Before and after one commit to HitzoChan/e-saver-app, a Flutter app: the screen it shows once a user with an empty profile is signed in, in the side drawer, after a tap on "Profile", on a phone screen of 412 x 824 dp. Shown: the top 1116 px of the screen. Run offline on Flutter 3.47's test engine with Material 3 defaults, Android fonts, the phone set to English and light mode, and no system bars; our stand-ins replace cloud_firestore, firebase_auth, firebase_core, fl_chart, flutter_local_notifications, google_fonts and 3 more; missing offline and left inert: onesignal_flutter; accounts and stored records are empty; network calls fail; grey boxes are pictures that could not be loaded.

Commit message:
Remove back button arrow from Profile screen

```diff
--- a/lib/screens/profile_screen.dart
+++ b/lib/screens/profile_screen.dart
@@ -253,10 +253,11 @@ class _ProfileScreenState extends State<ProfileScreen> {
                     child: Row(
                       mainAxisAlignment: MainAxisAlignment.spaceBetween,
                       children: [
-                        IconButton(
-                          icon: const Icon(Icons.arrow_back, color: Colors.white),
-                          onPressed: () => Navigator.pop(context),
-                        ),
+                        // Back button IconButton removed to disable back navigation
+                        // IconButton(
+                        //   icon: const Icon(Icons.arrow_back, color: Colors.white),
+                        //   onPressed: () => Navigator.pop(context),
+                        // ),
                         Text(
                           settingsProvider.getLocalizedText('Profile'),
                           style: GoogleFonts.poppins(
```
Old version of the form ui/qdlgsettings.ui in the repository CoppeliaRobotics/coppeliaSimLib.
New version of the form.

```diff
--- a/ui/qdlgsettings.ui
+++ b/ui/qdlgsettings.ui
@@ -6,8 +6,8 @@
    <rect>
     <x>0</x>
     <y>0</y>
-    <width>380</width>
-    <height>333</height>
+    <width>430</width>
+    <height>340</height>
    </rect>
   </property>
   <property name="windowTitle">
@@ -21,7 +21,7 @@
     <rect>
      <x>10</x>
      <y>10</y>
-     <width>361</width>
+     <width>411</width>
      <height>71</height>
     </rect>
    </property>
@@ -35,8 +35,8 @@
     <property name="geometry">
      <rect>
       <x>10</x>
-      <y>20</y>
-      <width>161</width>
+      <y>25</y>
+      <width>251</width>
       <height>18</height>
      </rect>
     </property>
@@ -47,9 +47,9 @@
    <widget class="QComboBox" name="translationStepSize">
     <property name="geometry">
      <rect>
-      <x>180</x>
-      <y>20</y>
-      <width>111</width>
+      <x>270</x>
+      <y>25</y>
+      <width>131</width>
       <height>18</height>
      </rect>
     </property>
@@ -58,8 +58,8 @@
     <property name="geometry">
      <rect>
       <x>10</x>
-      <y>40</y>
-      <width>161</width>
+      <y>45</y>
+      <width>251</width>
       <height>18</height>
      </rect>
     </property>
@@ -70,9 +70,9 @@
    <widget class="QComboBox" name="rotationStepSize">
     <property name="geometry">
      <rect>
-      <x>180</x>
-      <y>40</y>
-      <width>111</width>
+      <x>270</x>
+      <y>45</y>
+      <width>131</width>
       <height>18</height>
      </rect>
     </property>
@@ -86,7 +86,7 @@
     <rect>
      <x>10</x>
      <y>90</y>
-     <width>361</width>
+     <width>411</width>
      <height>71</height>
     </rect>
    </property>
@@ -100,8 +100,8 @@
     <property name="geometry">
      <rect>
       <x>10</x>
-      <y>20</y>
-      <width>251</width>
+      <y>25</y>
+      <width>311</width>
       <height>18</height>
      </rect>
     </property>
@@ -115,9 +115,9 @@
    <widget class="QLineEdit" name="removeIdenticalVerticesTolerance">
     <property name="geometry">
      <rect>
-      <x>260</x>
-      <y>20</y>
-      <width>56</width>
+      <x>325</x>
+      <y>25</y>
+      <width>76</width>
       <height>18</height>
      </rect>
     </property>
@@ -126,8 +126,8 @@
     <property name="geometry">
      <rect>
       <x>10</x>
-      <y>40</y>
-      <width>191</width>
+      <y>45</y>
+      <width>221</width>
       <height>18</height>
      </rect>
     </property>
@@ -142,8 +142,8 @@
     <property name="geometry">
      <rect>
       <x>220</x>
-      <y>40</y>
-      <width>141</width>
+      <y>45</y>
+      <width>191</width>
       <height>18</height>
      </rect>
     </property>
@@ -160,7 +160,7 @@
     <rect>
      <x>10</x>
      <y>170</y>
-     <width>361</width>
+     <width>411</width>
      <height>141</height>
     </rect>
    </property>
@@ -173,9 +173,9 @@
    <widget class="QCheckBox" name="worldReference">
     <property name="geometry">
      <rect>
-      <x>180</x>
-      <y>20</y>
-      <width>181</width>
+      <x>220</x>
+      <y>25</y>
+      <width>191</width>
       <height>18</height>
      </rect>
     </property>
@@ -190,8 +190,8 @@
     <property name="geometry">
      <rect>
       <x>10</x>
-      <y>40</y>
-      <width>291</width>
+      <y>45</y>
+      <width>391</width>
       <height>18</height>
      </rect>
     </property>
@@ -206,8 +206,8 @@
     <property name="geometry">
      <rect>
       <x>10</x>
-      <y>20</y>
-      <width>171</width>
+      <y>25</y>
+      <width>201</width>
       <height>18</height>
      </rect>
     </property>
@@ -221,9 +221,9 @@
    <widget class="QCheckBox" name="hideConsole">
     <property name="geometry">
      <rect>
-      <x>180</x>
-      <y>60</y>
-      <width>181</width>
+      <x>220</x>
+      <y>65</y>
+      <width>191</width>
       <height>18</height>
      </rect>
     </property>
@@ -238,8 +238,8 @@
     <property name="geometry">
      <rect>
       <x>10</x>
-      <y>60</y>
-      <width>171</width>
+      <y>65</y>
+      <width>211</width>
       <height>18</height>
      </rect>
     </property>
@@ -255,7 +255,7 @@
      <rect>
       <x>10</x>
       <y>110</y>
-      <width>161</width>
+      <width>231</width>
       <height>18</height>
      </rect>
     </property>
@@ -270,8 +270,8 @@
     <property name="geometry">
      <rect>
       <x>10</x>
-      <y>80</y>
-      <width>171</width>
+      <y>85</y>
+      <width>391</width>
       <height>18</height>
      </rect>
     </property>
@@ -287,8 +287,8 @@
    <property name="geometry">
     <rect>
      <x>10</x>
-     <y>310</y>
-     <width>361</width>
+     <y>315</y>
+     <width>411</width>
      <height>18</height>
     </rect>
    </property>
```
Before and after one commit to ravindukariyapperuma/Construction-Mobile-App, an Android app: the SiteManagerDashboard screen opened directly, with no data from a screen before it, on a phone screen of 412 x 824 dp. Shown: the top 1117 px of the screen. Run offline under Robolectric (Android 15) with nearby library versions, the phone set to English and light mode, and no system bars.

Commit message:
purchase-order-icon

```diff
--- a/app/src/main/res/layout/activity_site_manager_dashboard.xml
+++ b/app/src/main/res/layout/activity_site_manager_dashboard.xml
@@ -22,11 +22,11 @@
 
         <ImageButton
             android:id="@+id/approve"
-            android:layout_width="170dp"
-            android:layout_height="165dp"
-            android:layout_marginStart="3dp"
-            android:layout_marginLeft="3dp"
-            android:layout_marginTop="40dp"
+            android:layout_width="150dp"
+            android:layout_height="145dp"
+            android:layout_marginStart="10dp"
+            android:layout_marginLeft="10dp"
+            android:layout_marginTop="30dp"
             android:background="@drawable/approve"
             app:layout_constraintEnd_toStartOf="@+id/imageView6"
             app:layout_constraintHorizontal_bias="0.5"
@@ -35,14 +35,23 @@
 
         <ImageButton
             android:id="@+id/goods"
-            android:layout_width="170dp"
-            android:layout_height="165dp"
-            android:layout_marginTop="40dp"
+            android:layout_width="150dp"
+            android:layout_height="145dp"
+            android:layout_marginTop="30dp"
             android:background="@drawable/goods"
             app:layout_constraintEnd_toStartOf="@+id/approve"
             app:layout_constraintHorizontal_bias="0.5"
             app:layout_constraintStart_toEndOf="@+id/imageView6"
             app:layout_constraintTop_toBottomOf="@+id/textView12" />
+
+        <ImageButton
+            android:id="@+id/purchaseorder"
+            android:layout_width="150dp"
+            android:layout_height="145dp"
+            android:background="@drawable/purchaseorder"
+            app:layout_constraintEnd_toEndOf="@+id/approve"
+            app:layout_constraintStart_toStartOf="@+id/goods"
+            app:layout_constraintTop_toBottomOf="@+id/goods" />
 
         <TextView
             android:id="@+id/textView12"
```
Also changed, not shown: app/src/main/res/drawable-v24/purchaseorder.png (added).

→ Problem description: Only lines with the string "approve" belong in the answer; copy each of them from the listing.

→ Answer space:
             android:id="@+id/approve"
             android:background="@drawable/approve"
             app:layout_constraintEnd_toStartOf="@+id/approve"
+            app:layout_constraintEnd_toEndOf="@+id/approve"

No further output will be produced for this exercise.